___ DATASET CONTENT

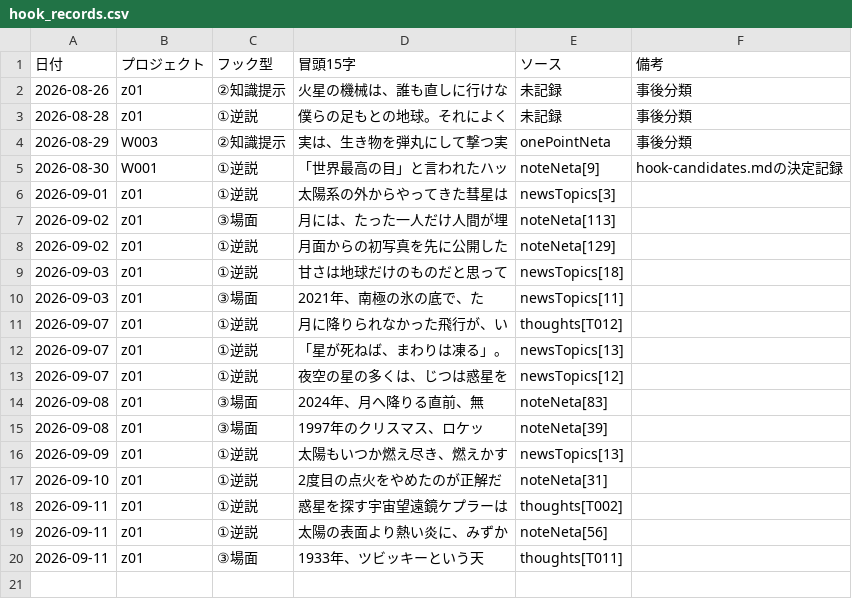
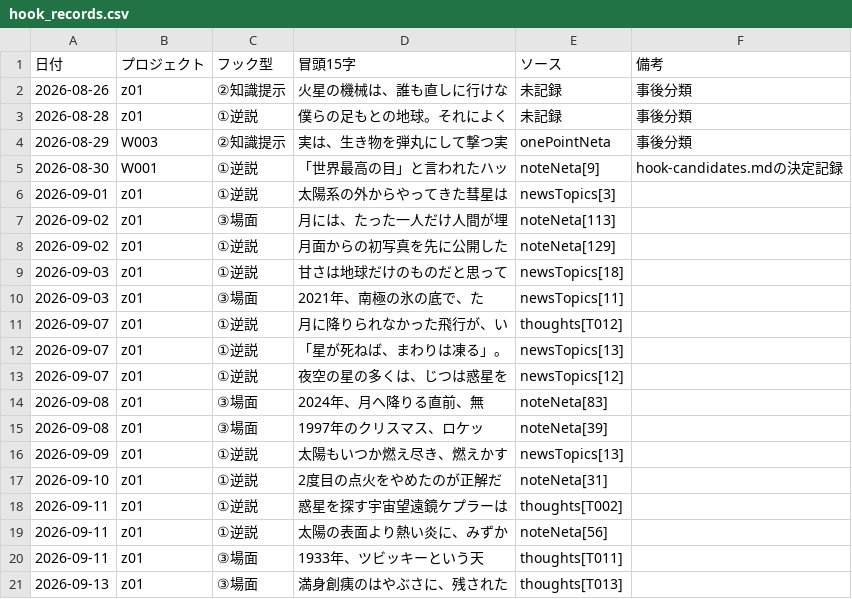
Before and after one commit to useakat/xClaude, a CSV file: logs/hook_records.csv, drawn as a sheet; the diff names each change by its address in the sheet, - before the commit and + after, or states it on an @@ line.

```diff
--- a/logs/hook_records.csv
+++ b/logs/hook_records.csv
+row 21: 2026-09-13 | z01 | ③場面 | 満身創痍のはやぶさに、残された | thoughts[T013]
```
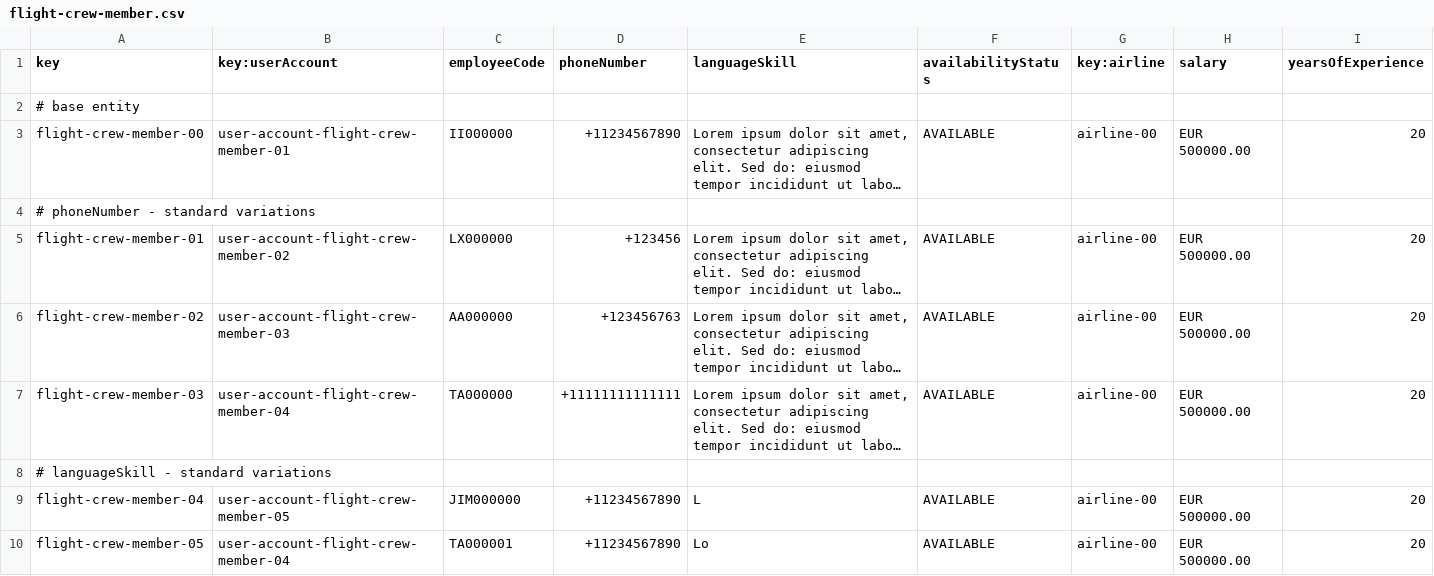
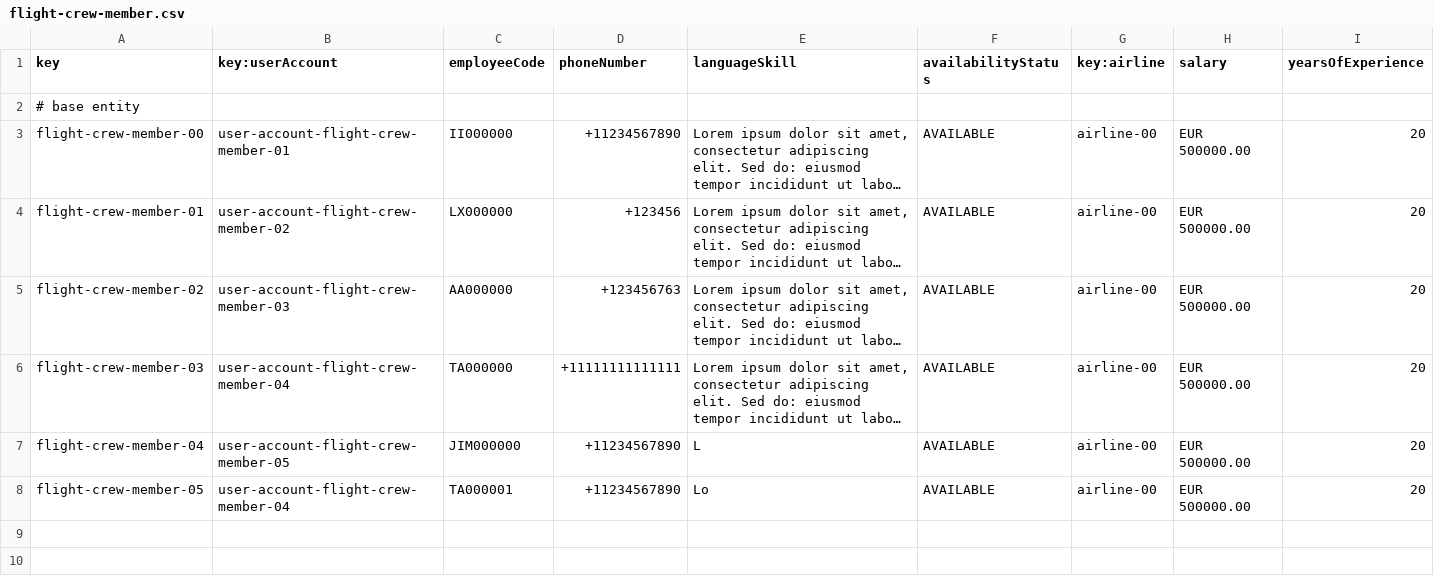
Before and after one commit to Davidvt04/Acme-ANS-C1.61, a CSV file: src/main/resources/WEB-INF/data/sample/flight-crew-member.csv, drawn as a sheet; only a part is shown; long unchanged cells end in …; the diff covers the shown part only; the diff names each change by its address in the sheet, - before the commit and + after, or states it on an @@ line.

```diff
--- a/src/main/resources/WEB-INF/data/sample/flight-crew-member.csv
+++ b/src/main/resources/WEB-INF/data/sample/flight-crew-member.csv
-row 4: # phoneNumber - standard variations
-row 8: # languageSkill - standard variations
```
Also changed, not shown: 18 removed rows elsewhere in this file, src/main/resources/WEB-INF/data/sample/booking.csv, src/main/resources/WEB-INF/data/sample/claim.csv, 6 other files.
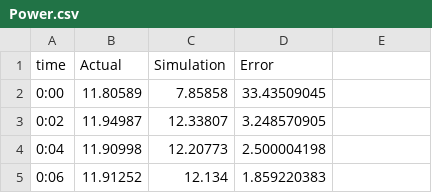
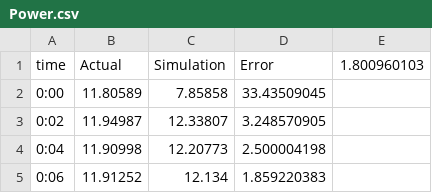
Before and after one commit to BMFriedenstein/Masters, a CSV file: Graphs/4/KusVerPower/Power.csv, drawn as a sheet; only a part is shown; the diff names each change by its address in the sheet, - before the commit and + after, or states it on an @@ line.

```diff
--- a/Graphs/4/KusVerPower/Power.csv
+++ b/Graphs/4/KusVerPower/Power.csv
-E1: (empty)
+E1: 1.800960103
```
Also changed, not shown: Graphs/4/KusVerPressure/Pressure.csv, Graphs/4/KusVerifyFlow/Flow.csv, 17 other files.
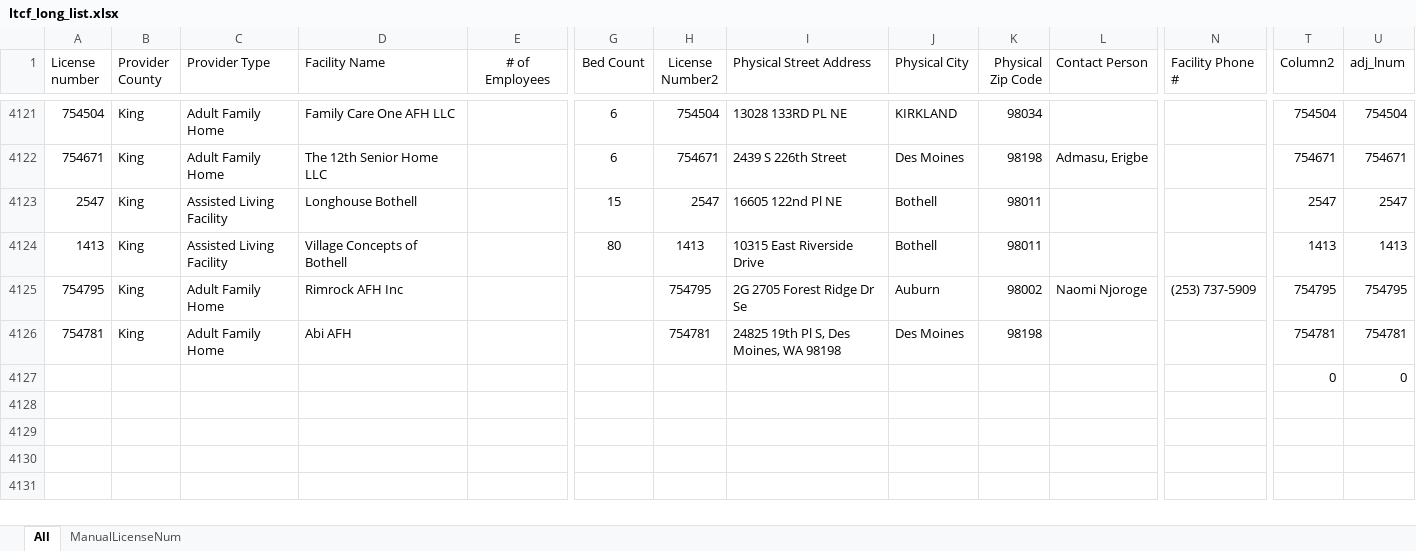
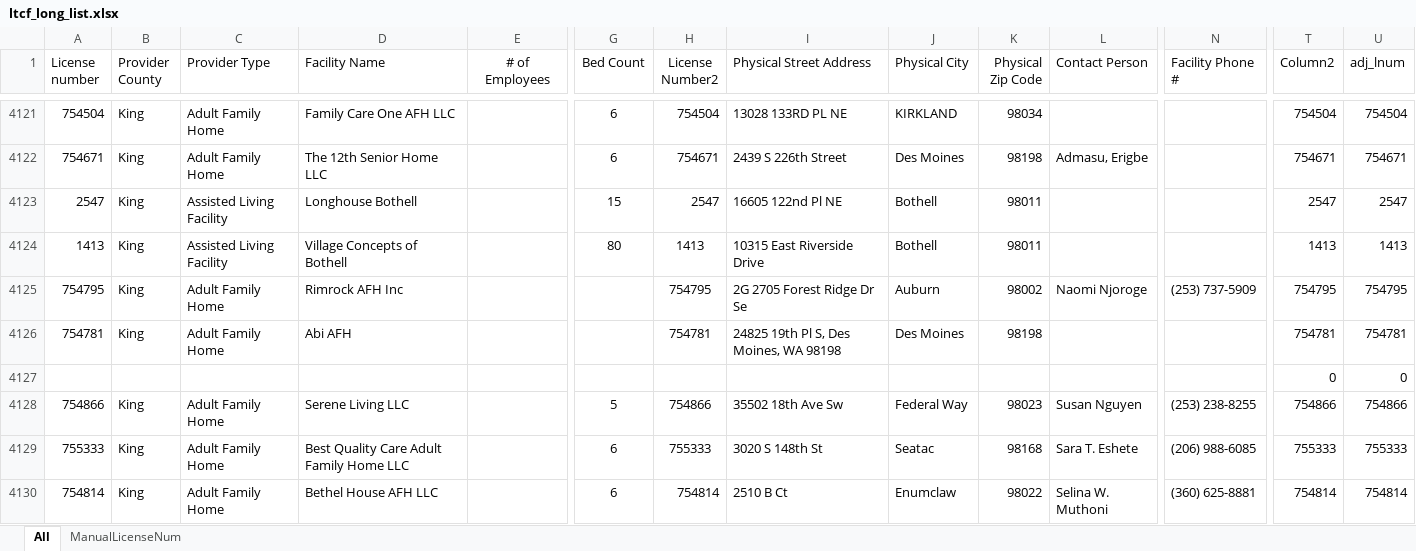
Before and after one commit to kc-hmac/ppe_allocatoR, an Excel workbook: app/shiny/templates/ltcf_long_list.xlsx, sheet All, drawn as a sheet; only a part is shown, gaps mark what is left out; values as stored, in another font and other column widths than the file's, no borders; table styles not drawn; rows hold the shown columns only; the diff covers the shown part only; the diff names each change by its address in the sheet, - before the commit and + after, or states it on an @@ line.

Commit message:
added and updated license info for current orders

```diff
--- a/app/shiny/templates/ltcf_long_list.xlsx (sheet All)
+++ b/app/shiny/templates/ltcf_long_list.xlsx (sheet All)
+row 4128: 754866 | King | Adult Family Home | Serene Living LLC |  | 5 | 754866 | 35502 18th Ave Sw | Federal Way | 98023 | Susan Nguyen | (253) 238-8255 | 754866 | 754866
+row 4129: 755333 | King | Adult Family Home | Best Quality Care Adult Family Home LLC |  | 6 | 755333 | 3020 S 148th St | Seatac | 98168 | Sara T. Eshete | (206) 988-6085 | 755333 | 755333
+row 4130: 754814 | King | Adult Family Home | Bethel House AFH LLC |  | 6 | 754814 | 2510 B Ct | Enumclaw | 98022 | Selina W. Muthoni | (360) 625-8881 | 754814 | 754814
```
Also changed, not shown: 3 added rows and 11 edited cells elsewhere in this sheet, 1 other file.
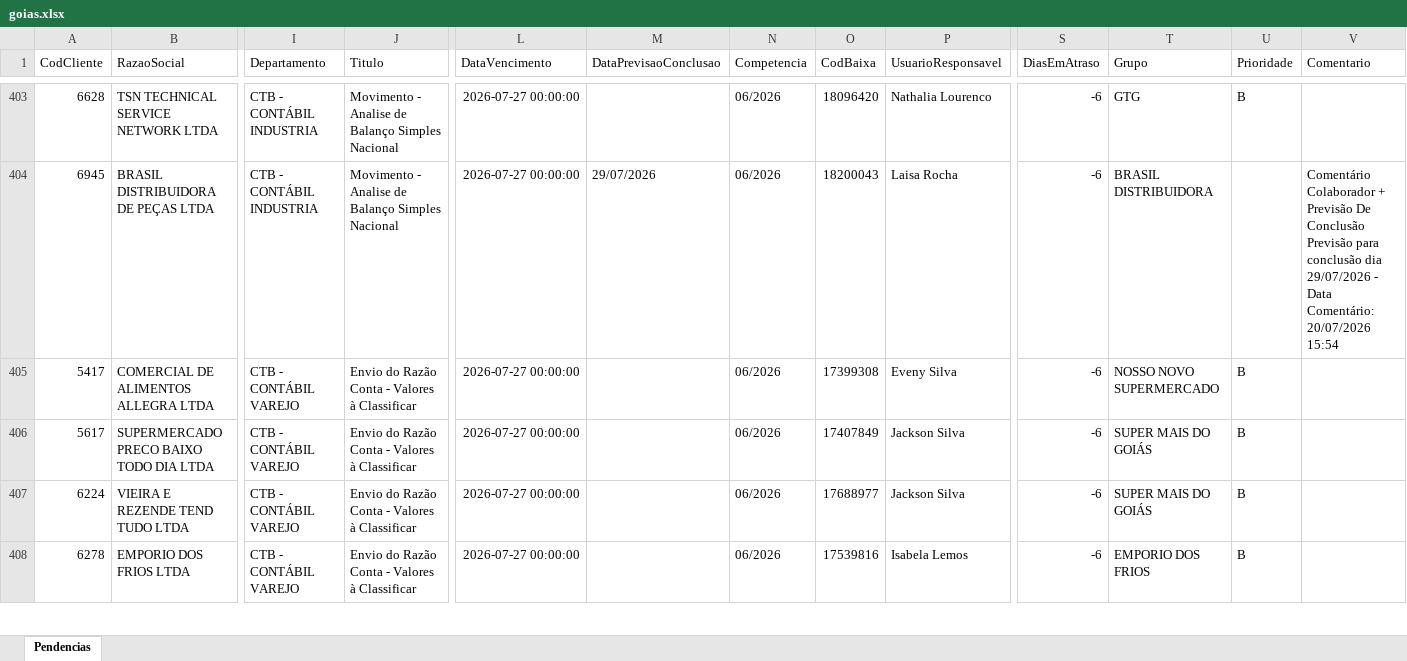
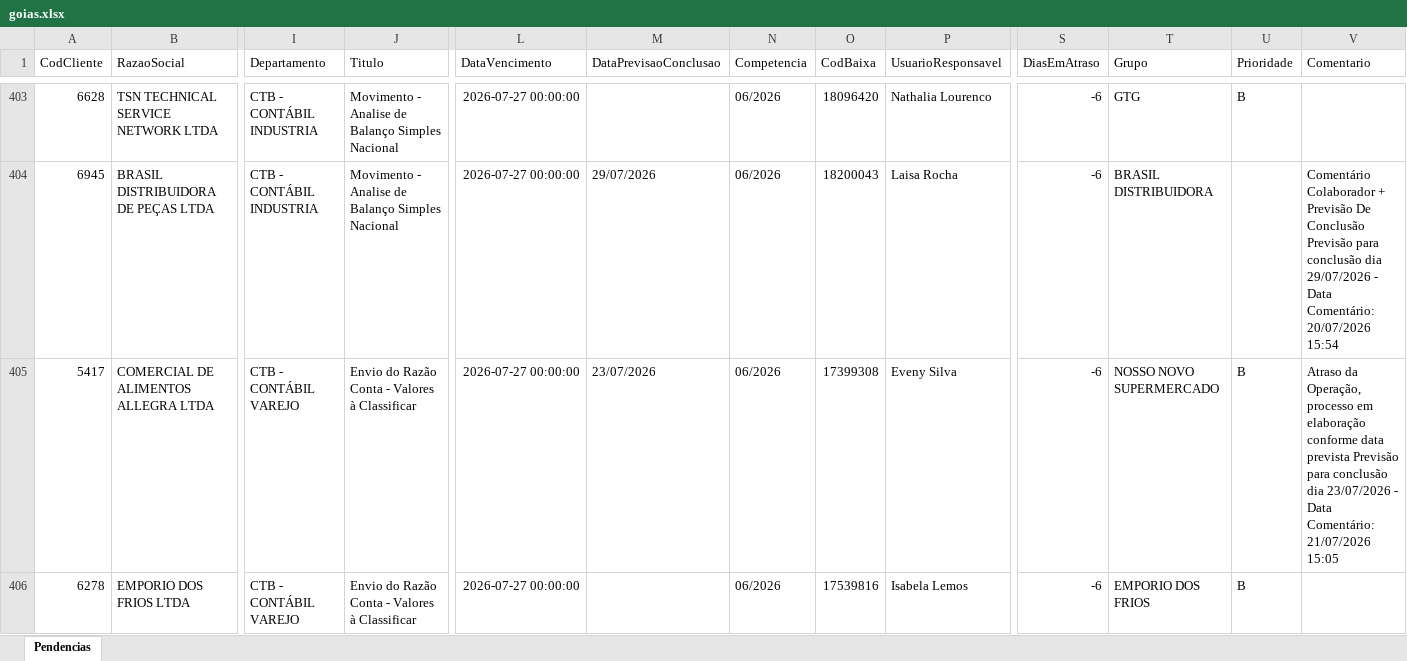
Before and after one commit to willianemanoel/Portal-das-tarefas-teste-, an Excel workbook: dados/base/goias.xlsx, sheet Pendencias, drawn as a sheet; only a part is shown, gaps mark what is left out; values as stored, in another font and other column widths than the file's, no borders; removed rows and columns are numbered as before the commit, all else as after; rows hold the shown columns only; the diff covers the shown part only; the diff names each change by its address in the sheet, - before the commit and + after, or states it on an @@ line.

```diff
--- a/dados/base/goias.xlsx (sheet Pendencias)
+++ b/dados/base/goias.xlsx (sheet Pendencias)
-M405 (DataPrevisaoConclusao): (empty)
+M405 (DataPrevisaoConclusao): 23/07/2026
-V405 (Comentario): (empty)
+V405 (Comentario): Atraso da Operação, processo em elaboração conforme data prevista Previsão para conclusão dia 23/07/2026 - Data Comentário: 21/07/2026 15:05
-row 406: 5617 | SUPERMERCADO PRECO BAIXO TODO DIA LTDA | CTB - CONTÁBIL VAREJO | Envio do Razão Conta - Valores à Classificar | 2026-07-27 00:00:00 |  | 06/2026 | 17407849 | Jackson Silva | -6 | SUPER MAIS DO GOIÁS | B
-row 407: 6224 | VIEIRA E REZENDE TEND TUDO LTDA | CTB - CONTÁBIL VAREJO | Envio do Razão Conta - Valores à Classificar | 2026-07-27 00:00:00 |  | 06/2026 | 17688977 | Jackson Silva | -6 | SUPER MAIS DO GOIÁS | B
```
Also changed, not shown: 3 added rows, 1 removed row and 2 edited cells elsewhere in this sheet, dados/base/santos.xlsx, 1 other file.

______

▶ EXERCISE OBJECTIVE
Lines that contain "dados" are to be copied from the records above.

▶ RESPONSE
Before and after one commit to willianemanoel/Portal-das-tarefas-teste-, an Excel workbook: dados/base/goias.xlsx, sheet Pendencias, drawn as a sheet; only a part is shown, gaps mark what is left out; values as stored, in another font and other column widths than the file's, no borders; removed rows and columns are numbered as before the commit, all else as after; rows hold the shown columns only; the diff covers the shown part only; the diff names each change by its address in the sheet, - before the commit and + after, or states it on an @@ line.
--- a/dados/base/goias.xlsx (sheet Pendencias)
+++ b/dados/base/goias.xlsx (sheet Pendencias)
Also changed, not shown: 3 added rows, 1 removed row and 2 edited cells elsewhere in this sheet, dados/base/santos.xlsx, 1 other file.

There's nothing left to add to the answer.